The Race Card Project presentation on SLU’s campus had begun to occur even before Michelle Norris set foot on university grounds. The three sponsoring organizations shared with the SLU community a form by which students could submit their own six-word stories. From 12:00-1:00 p.m. on the day of the speech, these stories were read anonymously by the Fine and Performing Arts Department at the SLU Clocktower.

(Mark Burbridge/ The University News)

“I think it is important at Saint Louis University, a school that is built on social justice and men, women and persons for others, that we understand how people understand their own experiences and culture,” Moore said. “We have about 127 responses from our SLU community, and we would love to continue this.”

This large partaking in the Race Card Project served as a prelude for Norris’s later keynote speech. The event, starting at 7:00 p.m., saw a mass of students, staff and other members of SLU’s community.

Paityn Upton, a junior student studying social work, said she attended because it represented a chance to engage in meaningful conversation about race.

“One of my teachers for multiculturalism had told us about it in class, and I wanted to come,” Upton said. “It is part of my major… I think it will be a great learning experience for everyone.”

The crowd remained seated as Moore delivered an introduction on Norris and the Race Card Project. When Norris came to the stage after the introductions, she extended her gratitude towards those in attendance and explained why she chose to initiate this project.

“I am a story collector, and I now lean into that second half of my role with a little bit more gusto,” Norris said. “I avoided race for much of my career, and I was a little bit unhappy with how many of the newsrooms I worked in covered race, because it was ancillary.”

Norris, walking across the stage and gesturing to the audience, then went on to describe her observations during 2008, specifically around race, both in the white public sphere’s notion of a “post-racial” society after Obama’s victory and the conversations she was having in her own circles.

“America had entered a really interesting phase… in the public sphere [it] was around this notion that we were entering this new phase of American life,” Norris said. “Post-racial was a word that entered the vernacular with unusual speed, only being used a dozen times in popular culture before 2006… [treating race in] the [same] way you put stuff in a drawer.”

Sharing her skepticism regarding the concept of “being done with race,” Norris turned it over to the audience, enabling an expression of their thoughts, stories and reactions towards this outward perception of racial identity. In a continuation from the early performance at the Clocktower, Norris shared some sample stories from the race card project: “Not comfortable in my own skin,” “I’m not the paralegal, I’m counsel,” “Don’t think of you as Asian” and other stories.

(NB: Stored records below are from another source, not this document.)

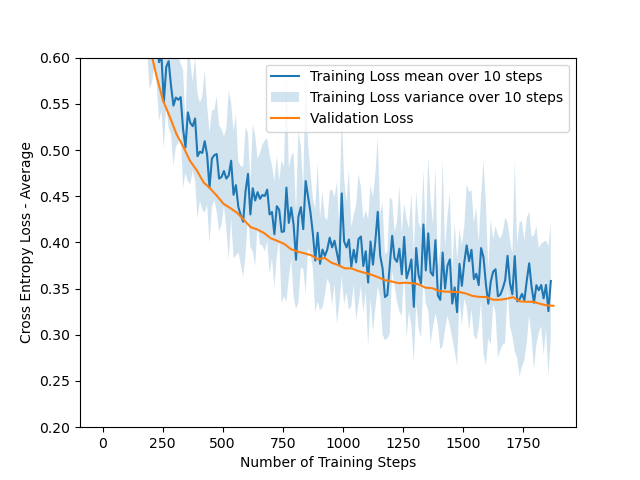
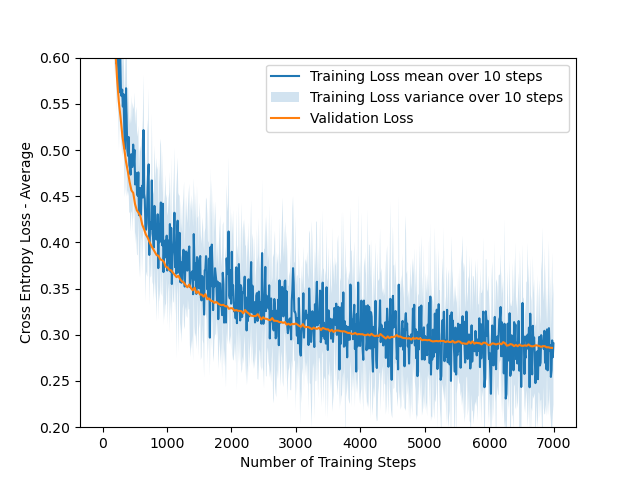
4c: wip
squash

Changed region(s): [[0.1562, 0.125, 0.9062, 0.9375], [0.2188, 0.9062, 0.2812, 0.9375]]

diff --git a/assignment1/task3.py b/assignment1/task3.py
@@ -91,74 +91,104 @@ if __name__ == "__main__":
 
     # ANY PARTS OF THE CODE BELOW THIS CAN BE CHANGED.
 
-    # Intialize model
-    model = SoftmaxModel(l2_reg_lambda)
-    # Train model
-    trainer = SoftmaxTrainer(
-        model,
-        learning_rate,
-        batch_size,
-        shuffle_dataset,
-        X_train,
-        Y_train,
-        X_val,
-        Y_val,
-    )
-    train_history, val_history = trainer.train(num_epochs)
+    beyond_task_4b = True
 
-    print(
-        "Final Train Cross Entropy Loss:",
-        cross_entropy_loss(Y_train, model.forward(X_train)),
-    )
-    print(
-        "Final Validation Cross Entropy Loss:",
-        cross_entropy_loss(Y_val, model.forward(X_val)),
-    )
-    print("Final Train accuracy:", calculate_accuracy(X_train, Y_train, model))
-    print("Final Validation accuracy:", calculate_accuracy(X_val, Y_val, model))
+    if beyond_task_4b:
+        # Intialize model
+        model = SoftmaxModel(l2_reg_lambda)
+        # Train model
+        trainer = SoftmaxTrainer(
+            model,
+            learning_rate,
+            batch_size,
+            shuffle_dataset,
+            X_train,
+            Y_train,
+            X_val,
+            Y_val,
+        )
+        train_history, val_history = trainer.train(num_epochs)
 
-    plt.ylim([0.2, 0.6])
-    utils.plot_loss(train_history["loss"], "Training Loss", npoints_to_average=10)
-    utils.plot_loss(val_history["loss"], "Validation Loss")
-    plt.legend()
-    plt.xlabel("Number of Training Steps")
-    plt.ylabel("Cross Entropy Loss - Average")
-    plt.savefig("task3b_softmax_train_loss.png")
-    plt.show()
+        print(
+            "Final Train Cross Entropy Loss:",
+            cross_entropy_loss(Y_train, model.forward(X_train)),
+        )
+        print(
+            "Final Validation Cross Entropy Loss:",
+            cross_entropy_loss(Y_val, model.forward(X_val)),
+        )
+        print("Final Train accuracy:", calculate_accuracy(X_train, Y_train, model))
+        print("Final Validation accuracy:", calculate_accuracy(X_val, Y_val, model))
 
-    # Plot accuracy
-    plt.ylim([0.89, 0.93])
-    utils.plot_loss(train_history["accuracy"], "Training Accuracy")
-    utils.plot_loss(val_history["accuracy"], "Validation Accuracy")
-    plt.xlabel("Number of Training Steps")
-    plt.ylabel("Accuracy")
-    plt.legend()
-    plt.savefig("task3b_softmax_train_accuracy.png")
-    plt.show()
+        plt.ylim([0.2, 0.6])
+        utils.plot_loss(train_history["loss"], "Training Loss", npoints_to_average=10)
+        utils.plot_loss(val_history["loss"], "Validation Loss")
+        plt.legend()
+        plt.xlabel("Number of Training Steps")
+        plt.ylabel("Cross Entropy Loss - Average")
+        plt.savefig("task3b_softmax_train_loss.png")
+        plt.show()
 
-    # Train a model with L2 regularization (task 4b)
+        # Plot accuracy
+        plt.ylim([0.89, 0.93])
+        utils.plot_loss(train_history["accuracy"], "Training Accuracy")
+        utils.plot_loss(val_history["accuracy"], "Validation Accuracy")
+        plt.xlabel("Number of Training Steps")
+        plt.ylabel("Accuracy")
+        plt.legend()
+        plt.savefig("task3b_softmax_train_accuracy.png")
+        plt.show()
 
-    model1 = SoftmaxModel(l2_reg_lambda=2.0)
-    trainer = SoftmaxTrainer(
-        model1,
-        learning_rate,
-        batch_size,
-        shuffle_dataset,
-        X_train,
-        Y_train,
-        X_val,
-        Y_val,
-    )
-    train_history_reg01, val_history_reg01 = trainer.train(num_epochs)
-    # You can finish the rest of task 4 below this point.
+        # Train a model with L2 regularization (task 4b)
 
-    # Plotting of softmax weights (Task 4b)
-    # plt.imsave("task4b_softmax_weight.png", weight, cmap="gray")
+        model1 = SoftmaxModel(l2_reg_lambda=2.0)
+        trainer = SoftmaxTrainer(
+            model1,
+            learning_rate,
+            batch_size,
+            shuffle_dataset,
+            X_train,
+            Y_train,
+            X_val,
+            Y_val,
+        )
+        train_history_reg01, val_history_reg01 = trainer.train(num_epochs)
 
-    # Plotting of accuracy for difference values of lambdas (task 4c)
-    l2_lambdas = [2, 0.2, 0.02, 0.002]
-    plt.savefig("task4c_l2_reg_accuracy.png")
+    else:
+        # You can finish the rest of task 4 below this point.
 
-    # Task 4d - Plotting of the l2 norm for each weight
+        # Plotting of softmax weights (Task 4b)
+        # plt.imsave("task4b_softmax_weight.png", weight, cmap="gray")
 
-    plt.savefig("task4d_l2_reg_norms.png")
+        # Plotting of accuracy for difference values of lambdas (task 4c)
+        l2_lambdas = [2, 0.2, 0.02, 0.002]
+
+        for l2_lambda in l2_lambdas:
+
+            model2 = SoftmaxModel(l2_reg_lambda=l2_lambda)
+
+            trainer = SoftmaxTrainer(
+                model2,
+                learning_rate,
+                batch_size,
+                shuffle_dataset,
+                X_train,
+                Y_train,
+                X_val,
+                Y_val,
+            )
+            train_history_reg02, val_history_reg02 = trainer.train(num_epochs)
+
+            # Plot accuracy
+            # plt.ylim([0.89, 0.93])
+            utils.plot_loss(train_history_reg02["accuracy"], "Validation Accuracy")
+
+        plt.xlabel("Number of Training Steps")
+        plt.ylabel("Accuracy")
+        plt.legend()
+
+        plt.savefig("task4c_l2_reg_accuracy.png")
+
+        # Task 4d - Plotting of the l2 norm for each weight
+
+        plt.savefig("task4d_l2_reg_norms.png")

diff --git a/assignment1/trainer.py b/assignment1/trainer.py
@@ -89,16 +89,16 @@ class BaseTrainer:
                     # TODO (Task 2d): Implement early stopping here.
                     # You can access the validation loss in val_history["loss"]
                     prev_loss_mean = 0
-                    iterations_considered = 200
-                    for i in range(iterations_considered):
-                        prev_loss_mean += val_history["accuracy"].get(
-                            global_step - i * num_steps_per_val, 0
-                        )
-                    prev_loss_mean /= iterations_considered
+                    iterations_considered = 300
+                    # for i in range(iterations_considered):
+                    #     prev_loss_mean += val_history["accuracy"].get(
+                    #         global_step - i * num_steps_per_val, 0
+                    #     )
+                    # prev_loss_mean /= iterations_considered
 
-                    if prev_loss_mean >= val_loss:
-                        print("Early stop triggered at global step: ", global_step)
-                        return train_history, val_history
+                    # if prev_loss_mean >= val_loss:
+                    #     print("Early stop triggered at global step: ", global_step)
+                    #     return train_history, val_history
 
                 global_step += 1
         return train_history, val_history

As the audience was engaging with these short, yet complex messages of identity, Norris ended with a message of understanding.

“My six words are, ‘Still more work to be done,’” Norris said. “We need to figure out how to listen to each other and build community with each other, even when we don’t agree, and I believe it starts with listening.”

Jennifer Xa-Que, a freshman student, said that this opportunity to engage with the dynamic stories resulting from the Race Card Project was deeply beneficial.

“Just being able to learn a lot from her [was a great experience], it was a really big event,” Xa-Que said.

Speaking after the event had concluded, Norris said to the University News that she found the large turnout for the speech, especially post-COVID, to be quite heartening.

“At a moment where as country we are divided, confused and constricted, I’m glad that people came to listen and share their stories, and they came with questions,” Norris said. “I try to help people see not just my point of view, but introduce them to new ways of thinking… I’m always thinking about blindspots: who am I not hearing from.”

However, harkening back to her own six words, Norris said that there is more that she wishes to do for this project on SLU’s campus.

“I plan on coming back,” Norris said. “I know that [SLU has] done the Race Card Project here, and I think it would be wonderful to work more closely.”